There has been a lot of talk recently about Growth Mindset in Mathematics. Much of this has fed off the work of Carol Dweck and recently Dr. Jo Boaler seems to have taken the leading edge of media and leadership.
I have not yet finished Mathematical Mindsets, but this quote from chapter 2 was so important it deserved its own blog post.
“If we believe that we can learn, and that mistakes are valuable, our brains grow to a greater extent when we make a mistake(Boaler, 2015, pg 13).”
While I’ve been engaged in research on formative assessment for several years (first starting my Masters Thesis on it in 2012), in the past few months discussion about the importance of it has really hit the mainstream educational press. The emphasis has finally come around that assessment isn’t evil, and in fact should be frequent with a high degree of feedback. This quote only serves to highlight this fact – it’s ok to give our students a quiz to see what they know even if they might not get 100%. Obviously you wouldn’t give a first grader a calculus quiz – that wouldn’t do anything.

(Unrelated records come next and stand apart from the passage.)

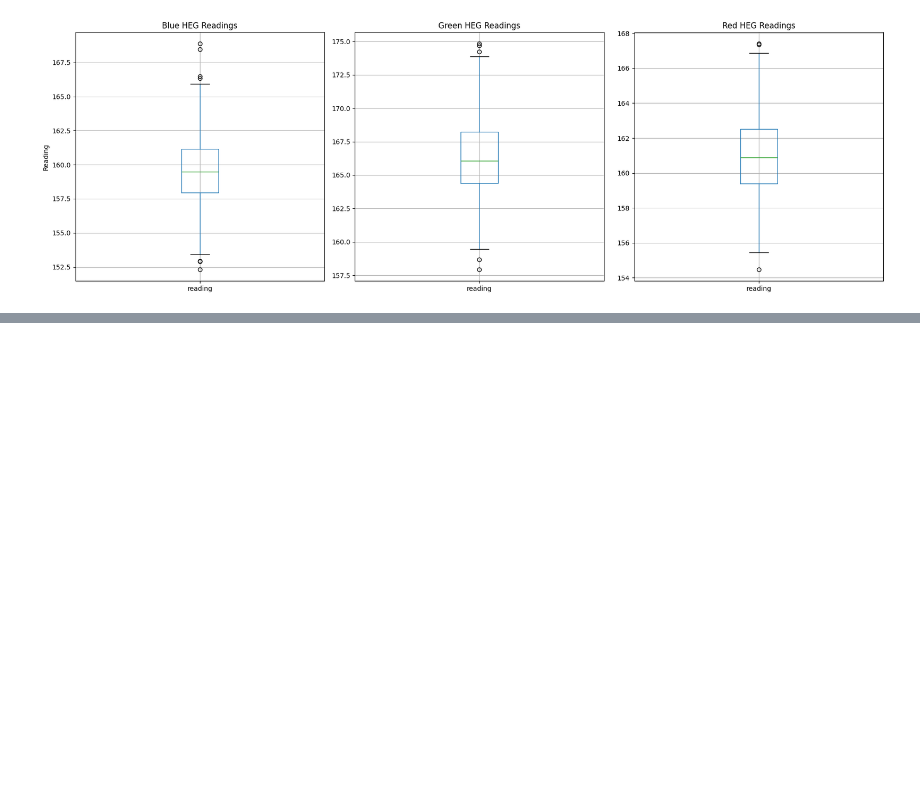
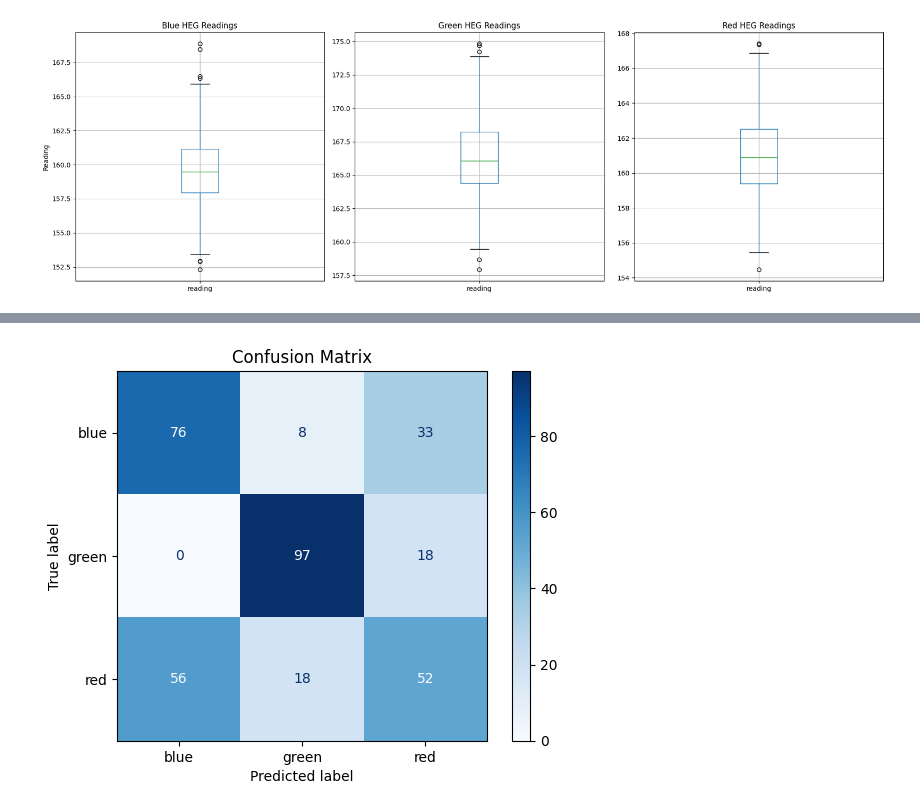
Before and after one commit to Owenyx/Capstone, a Jupyter notebook: test_heg_training.ipynb, the cells around one changed output, grey strips where cells are left out. Saved outputs shown, nothing was run; the diff lists cells and outputs as text; code cells hidden in the pictures; blank space fills up the shorter version.

```diff
--- a/test_heg_training.ipynb
+++ b/test_heg_training.ipynb
@@ -72,0 +66,13 @@ print(classification_report(y_test, predictions))
+# %%
+from sklearn.metrics import confusion_matrix, ConfusionMatrixDisplay
+
+# Compute the confusion matrix using the true labels and predictions
+cm = confusion_matrix(y_test, predictions, labels=model.classes_)
+
+# Create a confusion matrix display and plot it
+disp = ConfusionMatrixDisplay(confusion_matrix=cm, display_labels=model.classes_)
+disp.plot(cmap=plt.cm.Blues)
+plt.title("Confusion Matrix")
+plt.show()
+# %% [output]
+[figure, added]
```
Also changed, not shown: parts of 4 cells of this notebook, 7 other files.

But, within the framework of the zone of proximal development and of course this growth mindset research, we can see that to only give our students the chance to get 100% is to shortchange their learning.
*Please note these are ideas as they come, I actually haven’t seen much correlation in Dr. Boaler’s book about the role of formative assessment; I’m just writing within my subject knowledge and finding connections!